● Exercise goal
A faithful copy of all the data is the goal; omit the pictures.

● Data to process
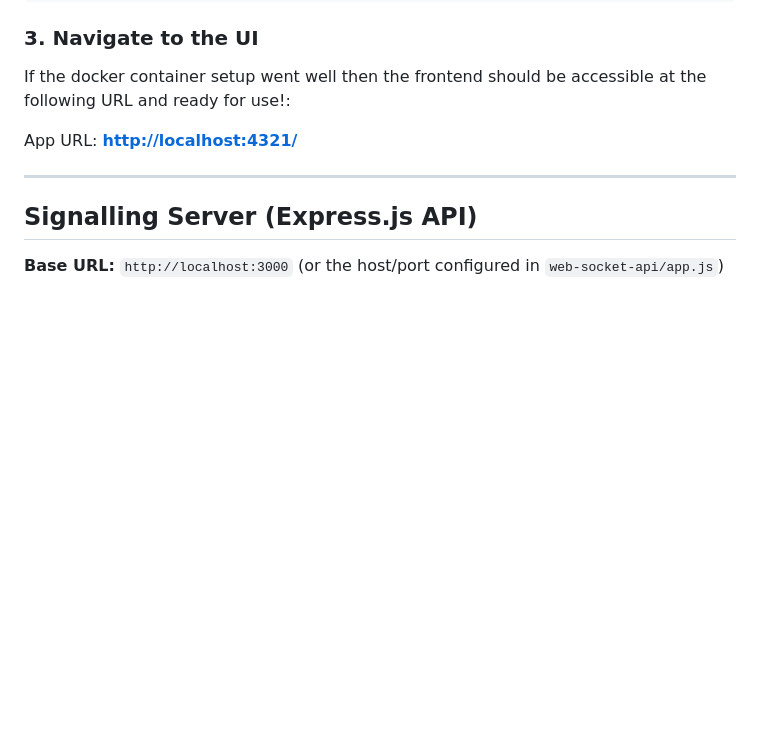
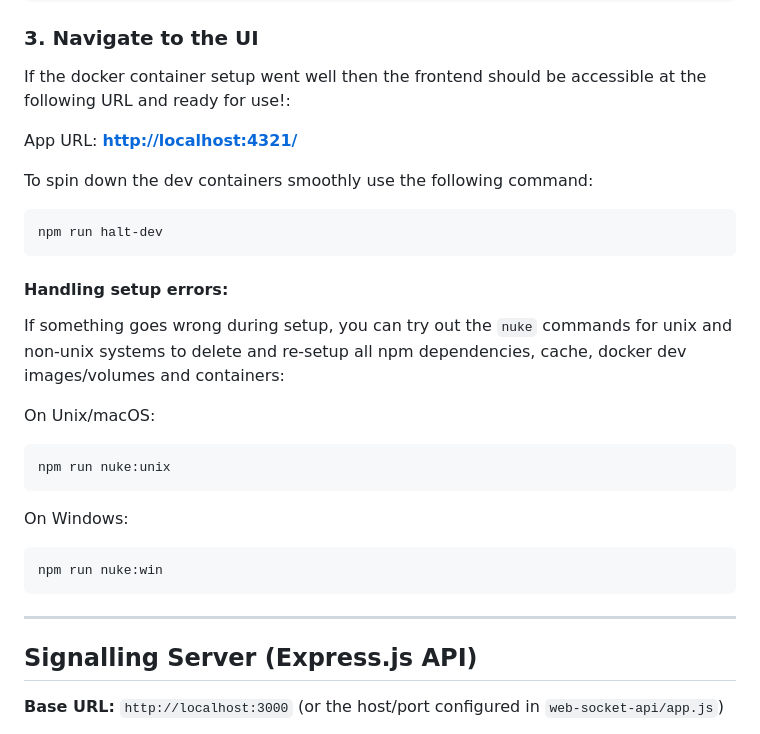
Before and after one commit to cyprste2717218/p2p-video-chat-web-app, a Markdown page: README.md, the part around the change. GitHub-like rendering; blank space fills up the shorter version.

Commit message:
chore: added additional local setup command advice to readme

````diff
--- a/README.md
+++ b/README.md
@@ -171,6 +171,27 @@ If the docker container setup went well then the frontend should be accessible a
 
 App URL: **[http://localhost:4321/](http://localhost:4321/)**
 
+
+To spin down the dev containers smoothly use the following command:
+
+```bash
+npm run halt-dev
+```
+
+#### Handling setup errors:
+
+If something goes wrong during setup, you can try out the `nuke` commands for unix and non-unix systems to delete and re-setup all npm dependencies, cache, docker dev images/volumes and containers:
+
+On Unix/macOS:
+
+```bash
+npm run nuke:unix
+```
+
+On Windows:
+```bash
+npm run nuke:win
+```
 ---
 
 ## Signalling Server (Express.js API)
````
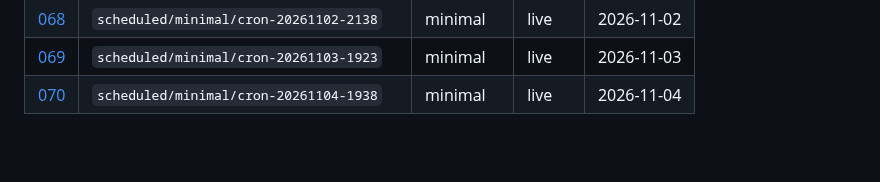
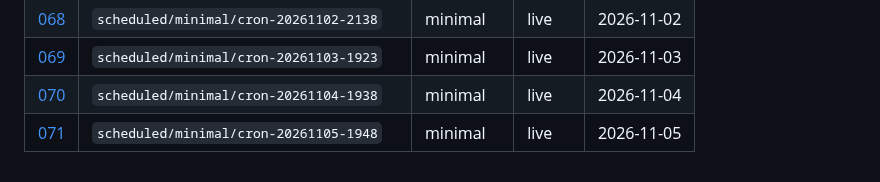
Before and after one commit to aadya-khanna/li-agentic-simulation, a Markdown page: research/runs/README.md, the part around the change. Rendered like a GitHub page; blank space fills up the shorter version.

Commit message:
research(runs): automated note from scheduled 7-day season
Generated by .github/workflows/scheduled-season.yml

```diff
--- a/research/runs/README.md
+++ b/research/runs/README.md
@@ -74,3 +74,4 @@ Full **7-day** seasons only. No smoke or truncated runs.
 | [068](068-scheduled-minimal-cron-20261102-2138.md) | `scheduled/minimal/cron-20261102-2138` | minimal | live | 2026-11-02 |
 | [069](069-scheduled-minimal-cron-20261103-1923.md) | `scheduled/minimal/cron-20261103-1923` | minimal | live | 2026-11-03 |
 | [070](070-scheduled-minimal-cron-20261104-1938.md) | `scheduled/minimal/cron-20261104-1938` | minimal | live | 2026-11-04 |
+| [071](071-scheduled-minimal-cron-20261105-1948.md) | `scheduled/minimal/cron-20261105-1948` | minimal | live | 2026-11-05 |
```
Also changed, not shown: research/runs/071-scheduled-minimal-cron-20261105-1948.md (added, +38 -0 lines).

● Answer
Before and after one commit to cyprste2717218/p2p-video-chat-web-app, a Markdown page: README.md, the part around the change. GitHub-like rendering; blank space fills up the shorter version.

Commit message:
chore: added additional local setup command advice to readme

````diff
--- a/README.md
+++ b/README.md
@@ -171,6 +171,27 @@ If the docker container setup went well then the frontend should be accessible a
 
 App URL: **[http://localhost:4321/](http://localhost:4321/)**
 
+
+To spin down the dev containers smoothly use the following command:
+
+```bash
+npm run halt-dev
+```
+
+#### Handling setup errors:
+
+If something goes wrong during setup, you can try out the `nuke` commands for unix and non-unix systems to delete and re-setup all npm dependencies, cache, docker dev images/volumes and containers:
+
+On Unix/macOS:
+
+```bash
+npm run nuke:unix
+```
+
+On Windows:
+```bash
+npm run nuke:win
+```
 ---
 
 ## Signalling Server (Express.js API)
````
Before and after one commit to aadya-khanna/li-agentic-simulation, a Markdown page: research/runs/README.md, the part around the change. Rendered like a GitHub page; blank space fills up the shorter version.

Commit message:
research(runs): automated note from scheduled 7-day season
Generated by .github/workflows/scheduled-season.yml

```diff
--- a/research/runs/README.md
+++ b/research/runs/README.md
@@ -74,3 +74,4 @@ Full **7-day** seasons only. No smoke or truncated runs.
 | [068](068-scheduled-minimal-cron-20261102-2138.md) | `scheduled/minimal/cron-20261102-2138` | minimal | live | 2026-11-02 |
 | [069](069-scheduled-minimal-cron-20261103-1923.md) | `scheduled/minimal/cron-20261103-1923` | minimal | live | 2026-11-03 |
 | [070](070-scheduled-minimal-cron-20261104-1938.md) | `scheduled/minimal/cron-20261104-1938` | minimal | live | 2026-11-04 |
+| [071](071-scheduled-minimal-cron-20261105-1948.md) | `scheduled/minimal/cron-20261105-1948` | minimal | live | 2026-11-05 |
```
Also changed, not shown: research/runs/071-scheduled-minimal-cron-20261105-1948.md (added, +38 -0 lines).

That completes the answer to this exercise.